Book Review of Legion: 2 Treasure Boxes
Publisher: Audible Frontiers, Listening Length: 2 hours and 8 minutes (88 pages), ASIN: B009KEZ6F6
Brandon Sanderson has written numerous books and series in the fantasy genre including the Mistborn Series, the Alcatraz Series, The Stormlight Archive series, several stand alone novels and he completed the last three books in the Wheel of Time series working with Robert Jordan’s notes. Legion is a novella and it is also in a completely different genre, primarily crime drama but with a twist. The main protagonist, Stephen Leeds, is a genius, but the only way he can access his mental abilities is through hallucinations. He creates numerous aspects of himself that he communicates with to help him solve mysteries. The story is told in a first person narrative strictly from Stephen’s point of view, excluding any of his aspects. Instead the thoughts of these other personae are only shared through their conversation with Stephen.
The cover is awesome and it says it all; it shows a black and white faceless Stephen with silhouettes of his different personae trailing him. The story was intriguing from the first line where Stephen claims he is quite sane, but his hallucinations are all mad. Stephen’s genius is fragmented, and he can only access it through the different personalities that he has created. He treats each aspect of his personality like a real person and each has their own bedroom in his large mansion, (representing his mind) although no one else can see them. This story addresses several themes including mental illness, the fragility of faith, the self-serving needs of terrorist groups and the potential for harm that spring from new technologies.
The story introduces an interesting new concept, and begs the question, what if a picture could be taken of any place or event in the past? What potential damage could this cause? Conversely what potential good could it cause?
Legion is a standalone novella that immediately grabs the reader’s interest and then quickly builds up steam with plenty of action. The ending is satisfying and plausible. I recommend this novella as a good quick read, and it is only 88 pages. I am hoping Mr. Sanderson will create some new cases for Stephen and crew in the future.

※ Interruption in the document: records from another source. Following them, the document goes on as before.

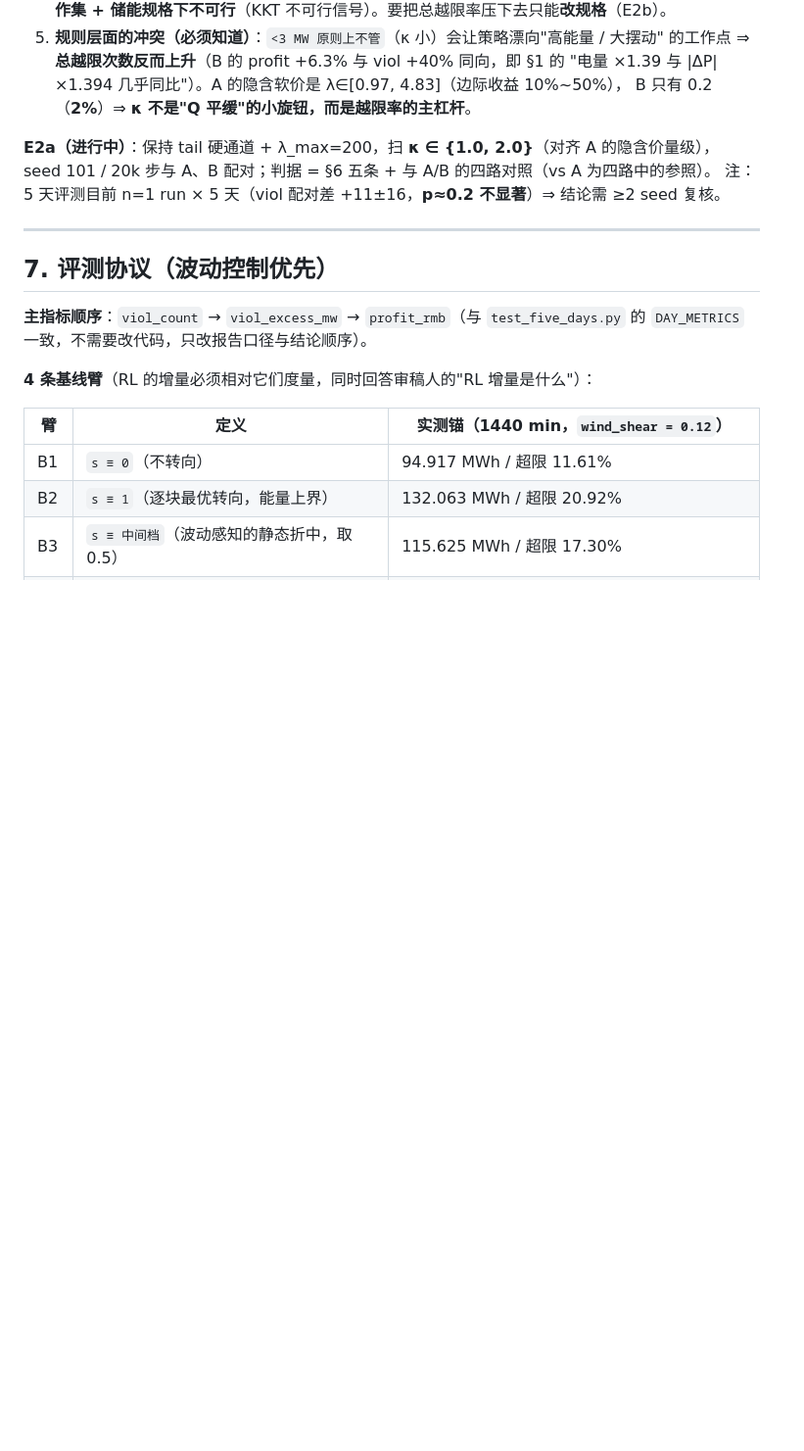
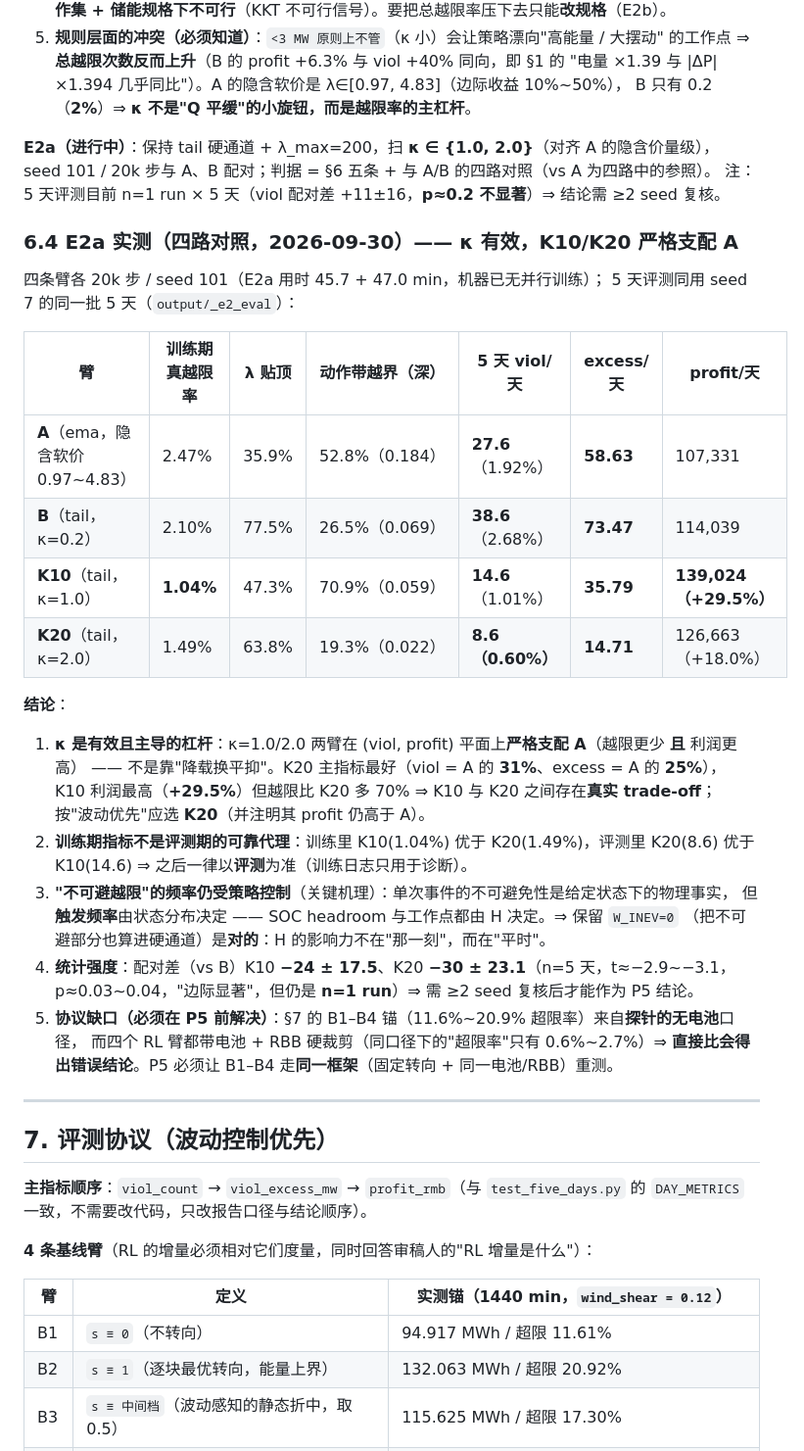
Before and after one commit to YiguLi/leprrlwsis, a Markdown page: yawflor/README.md, the part around the change. Shown at 98% size. Rendered like a GitHub page; blank space fills up the shorter version.

Commit message:
docs(yawflor): §6.4 E2a 四路实测（κ 有效，K10/K20 严格支配 A；附协议缺口）
四臂各 20k 步 seed 101 + 同批 5 天评测（seed 7）：
  A(ema)          viol 27.6/天  excess 58.63  profit 107,331
  B(tail κ=0.2)   viol 38.6/天  excess 73.47  profit 114,039
  K10(tail κ=1.0) viol 14.6/天  excess 35.79  profit 139,024 (+29.5%)
  K20(tail κ=2.0) viol  8.6/天  excess 14.71  profit 126,663 (+18.0%)
⇒ K10/K20 在 (viol, profit) 平面上严格支配 A（不是靠降载换平抑）；K20 主指标最好、
K10 利润最高（两者真 trade-off）；按波动优先选 K20。
关键机理：不可避越限的【频率】仍由策略控制（SOC headroom + 工作点）⇒ W_INEV=0 是对的。
记录三条重要提醒：①训练期越限率不是评测期的可靠代理（K10/K20 排序相反）；
②n=1 run（配对 t≈−2.9~−3.1, p≈0.03~0.04）需 ≥2 seed 复核；
③协议缺口：§7 的 B1–B4 锚是探针【无电池】口径，与带电池的 RL 臂不可直接比，P5 前须让
B1–B4 走同一框架重测。

```diff
--- a/yawflor/README.md
+++ b/yawflor/README.md
@@ -575,6 +575,36 @@ python agentutil/analyse_lam1.py output/YAWFLOR-run21 output/YAWFLOR-run22 \
 seed 101 / 20k 步与 A、B 配对；判据 = §6 五条 + 与 A/B 的四路对照（vs A 为四路中的参照）。
 注：5 天评测目前 n=1 run × 5 天（viol 配对差 +11±16，**p≈0.2 不显著**）⇒ 结论需 ≥2 seed 复核。
 
+### 6.4 E2a 实测（四路对照，2026-09-30）—— **κ 有效，K10/K20 严格支配 A**
+
+四条臂各 20k 步 / seed 101（E2a 用时 45.7 + 47.0 min，机器已无并行训练）；
+5 天评测同用 seed 7 的同一批 5 天（`output/_e2_eval`）：
+
+| 臂 | 训练期真越限率 | λ 贴顶 | 动作带越界（深） | **5 天 viol/天** | **excess/天** | **profit/天** |
+|---|---|---|---|---|---|---|
+| **A**（ema，隐含软价 0.97~4.83） | 2.47% | 35.9% | 52.8%（0.184） | **27.6**（1.92%） | **58.63** | 107,331 |
+| **B**（tail，κ=0.2） | 2.10% | 77.5% | 26.5%（0.069） | **38.6**（2.68%） | **73.47** | 114,039 |
+| **K10**（tail，κ=1.0） | **1.04%** | 47.3% | 70.9%（0.059） | **14.6**（1.01%） | **35.79** | **139,024（+29.5%）** |
+| **K20**（tail，κ=2.0） | 1.49% | 63.8% | 19.3%（0.022） | **8.6（0.60%）** | **14.71** | 126,663（+18.0%） |
+
+**结论**：
+
+1. **κ 是有效且主导的杠杆**：κ=1.0/2.0 两臂在 (viol, profit) 平面上**严格支配 A**（越限更少 **且** 利润更高）
+   —— 不是靠"降载换平抑"。K20 主指标最好（viol = A 的 **31%**、excess = A 的 **25%**），
+   K10 利润最高（**+29.5%**）但越限比 K20 多 70% ⇒ K10 与 K20 之间存在**真实 trade-off**；
+   按"波动优先"应选 **K20**（并注明其 profit 仍高于 A）。
+2. **训练期指标不是评测期的可靠代理**：训练里 K10(1.04%) 优于 K20(1.49%)，评测里 K20(8.6) 优于 K10(14.6)
+   ⇒ 之后一律以**评测**为准（训练日志只用于诊断）。
+3. **"不可避越限"的频率仍受策略控制**（关键机理）：单次事件的不可避免性是给定状态下的物理事实，
+   但**触发频率**由状态分布决定 —— SOC headroom 与工作点都由 H 决定。⇒ 保留 `W_INEV=0`
+   （把不可避部分也算进硬通道）是**对的**：H 的影响力不在"那一刻"，而在"平时"。
+4. **统计强度**：配对差（vs B）K10 **−24 ± 17.5**、K20 **−30 ± 23.1**（n=5 天，t≈−2.9~−3.1，
+   p≈0.03~0.04，"边际显著"，但仍是 **n=1 run**）⇒ 需 ≥2 seed 复核后才能作为 P5 结论。
+5. **协议缺口（必须在 P5 前解决）**：§7 的 B1–B4 锚（11.6%~20.9% 超限率）来自**探针的无电池**口径，
+   而四个 RL 臂都带电池 + RBB 硬裁剪（同口径下的"超限率"只有 0.6%~2.7%）⇒
+   **直接比会得出错误结论**。P5 必须让 B1–B4 走**同一框架**（固定转向 + 同一电池/RBB）重测。
+
+
 
 
 
```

Question to Ponder:
If you could take a picture of a any past event, what would you like to take a picture of?